I started incorporating movies into my writing routine recently.
It’s exactly what it sounds like.
Instead of writing to music as I normally would’ve done, I drag my manuscript to the monitor and open a movie on my laptop. And then I write, typity type type, until my eyes and ears can’t take it anymore or my hands fall off.
Now, watching a movie while you’re writing might sound like a terrible idea, but please hear me out.
I’m running a rest-of-November promotion where I add on two bonus months onto this website’s sidebar advertisements for the same rate if you purchase between now and November 30th.
So, instead of 4 months of advertisement, it’s now 6 months for no additional cost.
Check out the main sidebar advertisement page for more details. You can see examples on either side of this article (in the sidebars).
by Richard Risemberg
There are four rules to follow if you want to self-publish a novel and not embarrass yourself, the publishing industry, and the English language. They are:
1) Write slowly. Write slowly, carefully, and vigilantly, always watching out for self-indulgence, which will betray your characters.
2) Rewrite.
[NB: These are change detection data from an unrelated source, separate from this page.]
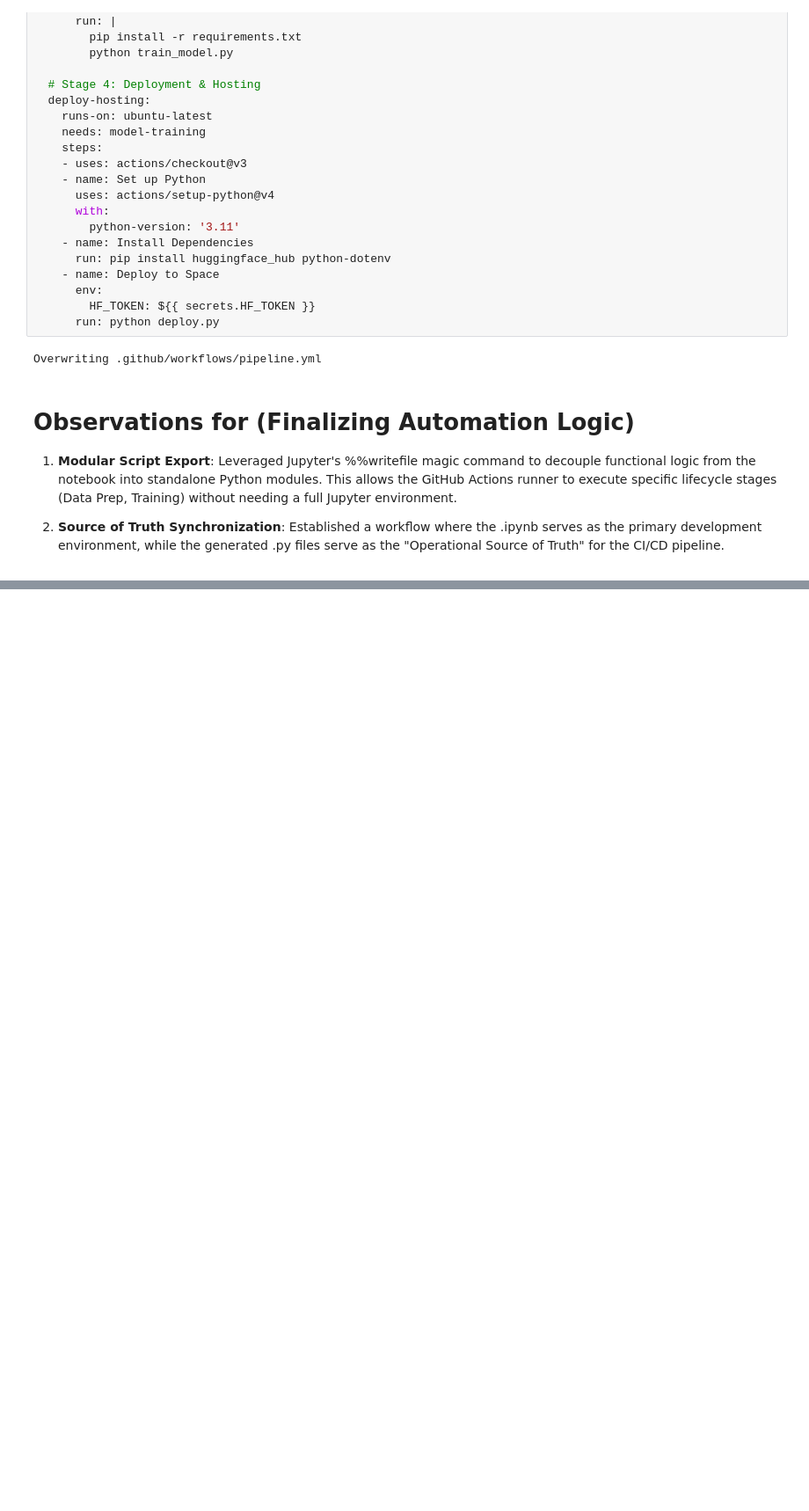
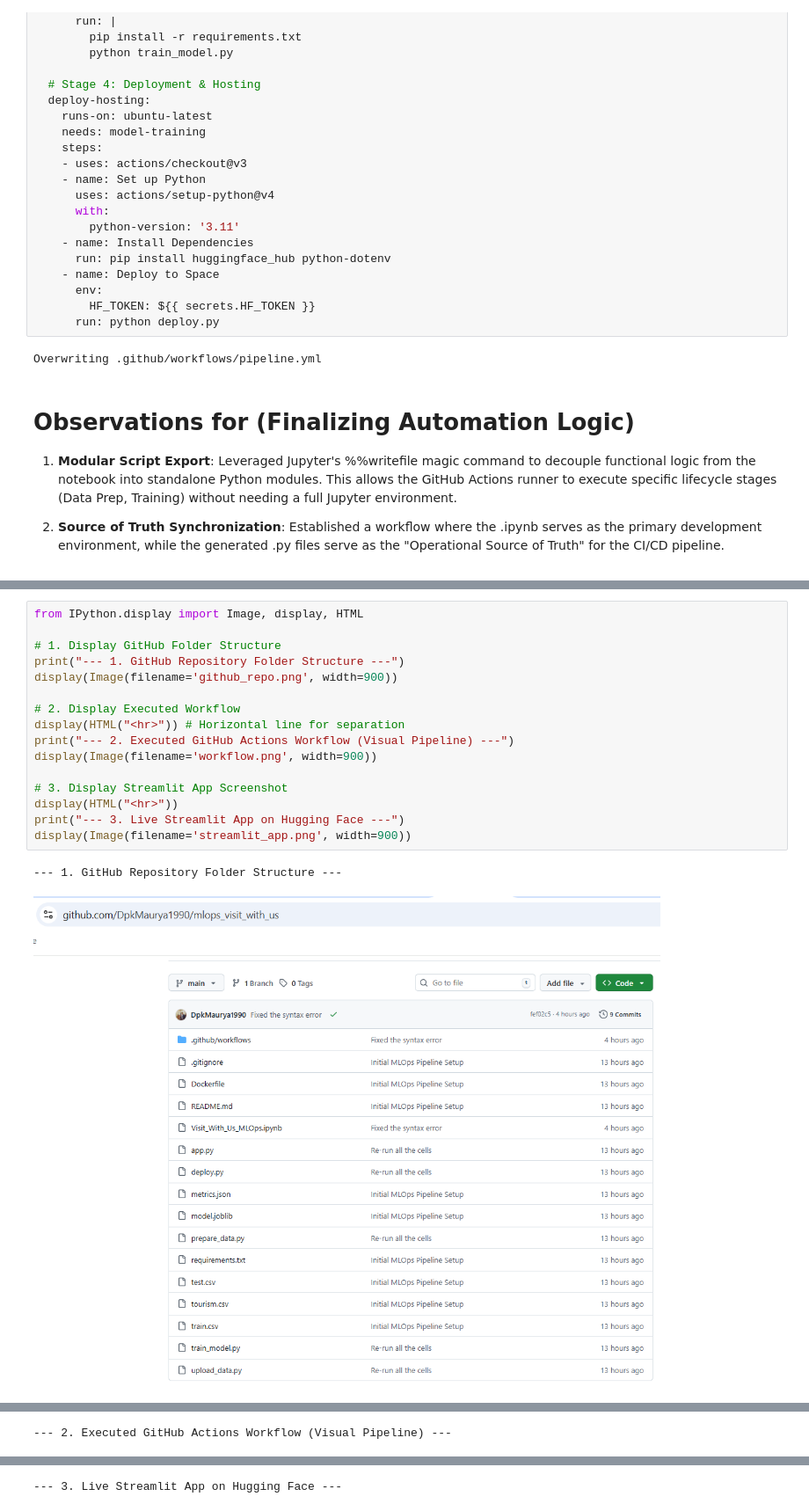
Before and after one commit to DpkMaurya1990/mlops_visit_with_us, a Jupyter notebook: Visit_With_Us_MLOps.ipynb, the cells around one changed output, grey strips where cells are left out. Shown at 88% size. Saved outputs shown, nothing was run; the diff lists cells and outputs as text; blank space fills up the shorter version.

Commit message:
Screen Short Added

```diff
--- a/Visit_With_Us_MLOps.ipynb
+++ b/Visit_With_Us_MLOps.ipynb
@@ -667,0 +684,19 @@ Overwriting .github/workflows/pipeline.yml
+# %%
+from IPython.display import Image, display, HTML
+
+# 1. Display GitHub Folder Structure
+print("--- 1. GitHub Repository Folder Structure ---")
+display(Image(filename='github_repo.png', width=900))
+
+# 2. Display Executed Workflow
+display(HTML("<hr>")) # Horizontal line for separation
+print("--- 2. Executed GitHub Actions Workflow (Visual Pipeline) ---")
+display(Image(filename='workflow.png', width=900))
+
+# 3. Display Streamlit App Screenshot
+display(HTML("<hr>"))
+print("--- 3. Live Streamlit App on Hugging Face ---")
+display(Image(filename='streamlit_app.png', width=900))
+# %% [output]
+--- 1. GitHub Repository Folder Structure ---
+[figure, added]
@@ -667,0 +704 @@ Overwriting .github/workflows/pipeline.yml
+--- 2. Executed GitHub Actions Workflow (Visual Pipeline) ---
@@ -667,0 +707 @@ Overwriting .github/workflows/pipeline.yml
+--- 3. Live Streamlit App on Hugging Face ---
```
Also changed, not shown: parts of 4 cells of this notebook, 3 other files.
Because you will never be completely successful following the admonition in Rule #1.
3) Find an editor. No matter how careful you are in rewrite, you will miss some debilitating infelicities in your book.
4) Find a real editor, either someone who is trained in editing, or someone who has long experience in editing. And most important: it must be someone who does not love you. No friends, no relatives. (Unless they’re relatives you don’t get along with; that might work out.)
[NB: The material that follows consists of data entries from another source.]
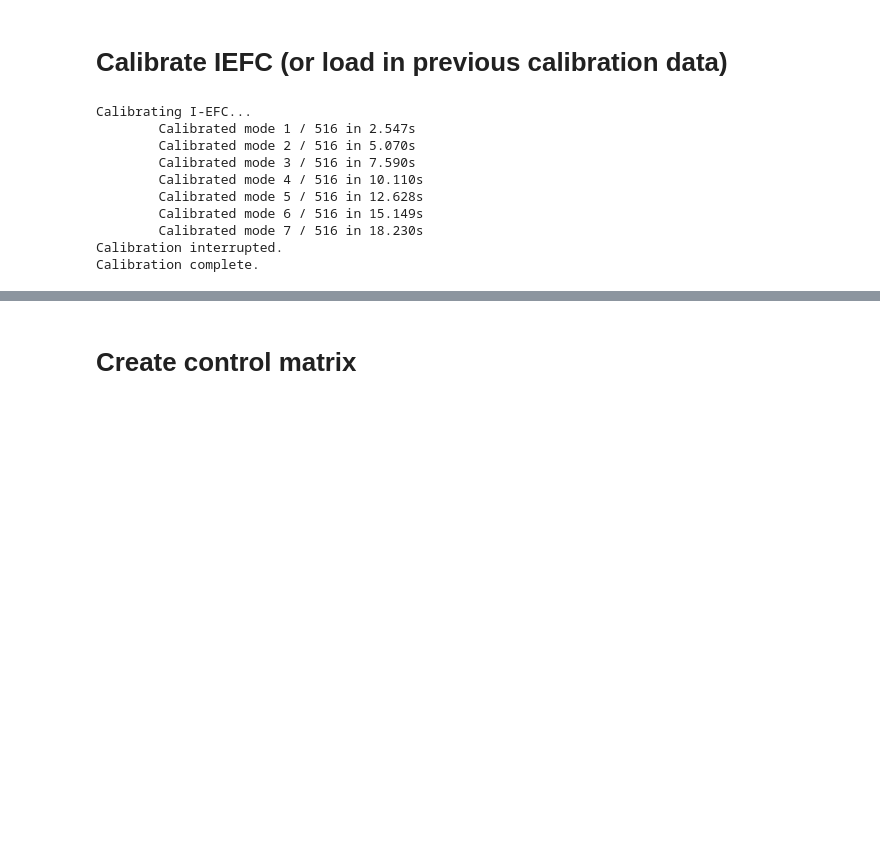
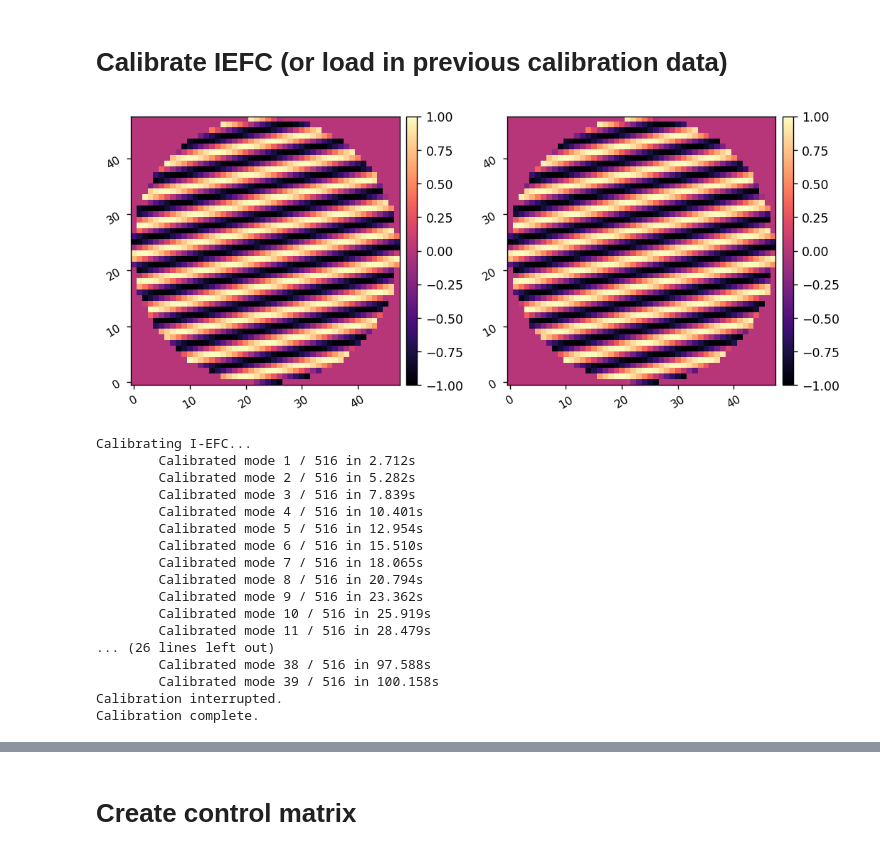
Before and after one commit to kian1377/roman-cgi-iefc, a Jupyter notebook: iefc_2dm_annular_hlc.ipynb, the cells around one changed output, grey strips where cells are left out. Saved outputs shown, nothing was run; the diff lists cells and outputs as text; code cells hidden in the pictures; blank space fills up the shorter version.

```diff
--- a/iefc_2dm_annular_hlc.ipynb
+++ b/iefc_2dm_annular_hlc.ipynb
@@ -153,21 +153,38 @@ differential_images, single_images = iefc.take_measurement(sysi,
 [figure]
 # %% [markdown]
 # Calibrate IEFC (or load in previous calibration data)
+# %%
+calib_modes = np.concatenate((fourier_modes, fourier_modes), axis=1)
+
+i = 260
+misc.myimshow2(calib_modes[i][:Nact**2].reshape(Nact,Nact), calib_modes[i][Nact**2:].reshape(Nact,Nact))
+# %% [output]
+[figure, added]
 # %%
 reload(iefc)
 sysi.reset_dms()
 response_cube, calibration_cube = iefc.calibrate(sysi,
                                                  probe_amp, probe_modes,
-                                                 calib_amp, fourier_modes, fourier_modes)
+                                                 calib_amp,
+                                                 calib_modes,
+#                                                  fourier_modes, fourier_modes,
+                                                )
 # %% [output]
 Calibrating I-EFC...
-        Calibrated mode 1 / 516 in 2.547s
-        Calibrated mode 2 / 516 in 5.070s
-        Calibrated mode 3 / 516 in 7.590s
-        Calibrated mode 4 / 516 in 10.110s
-        Calibrated mode 5 / 516 in 12.628s
-        Calibrated mode 6 / 516 in 15.149s
-        Calibrated mode 7 / 516 in 18.230s
+        Calibrated mode 1 / 516 in 2.712s
+        Calibrated mode 2 / 516 in 5.282s
+        Calibrated mode 3 / 516 in 7.839s
+        Calibrated mode 4 / 516 in 10.401s
+        Calibrated mode 5 / 516 in 12.954s
+        Calibrated mode 6 / 516 in 15.510s
+        Calibrated mode 7 / 516 in 18.065s
+        Calibrated mode 8 / 516 in 20.794s
+        Calibrated mode 9 / 516 in 23.362s
+        Calibrated mode 10 / 516 in 25.919s
+        Calibrated mode 11 / 516 in 28.479s
+... (26 lines left out)
+        Calibrated mode 38 / 516 in 97.588s
+        Calibrated mode 39 / 516 in 100.158s
 Calibration interrupted.
 Calibration complete.
 # %%
```
Also changed, not shown: parts of 9 cells of this notebook, 8 other files.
by Michael Mohr
It has taken me years and years of writing my own novels, stories and nonfiction, not to mention editing countless others’ manuscripts, to finally over time realize that there is such a thing as bread and meat in writing.
What the hell am I talking about? Simple. I am constantly telling my book clients to work on SCENE versus summary, back story, explanation. Basically the old Tried and True: Show don’t tell. Of course your novel needs some back story, to explain what happened to the character prior to now, ergo illuminating the character’s psychological/emotional wound, which is relevant to the current story being told. Yes, we sometimes need some well-written TELLING sections, also explaining important moments or key ideas in the book.
Throwback Thursday is a series where we take a look back at some of AWP’s most popular posts. Enjoy!
by Jacqui Murray
Now that I’ve published my first novel, To Hunt a Sub, I can say from experience that writing it and editing it took equally long periods of time (and marketing is just as involved). After finishing the final rough draft (yeah, sure) and before emailing it to an editor, I wanted it as clean possible. I searched through a wide collection of self-editing books like these: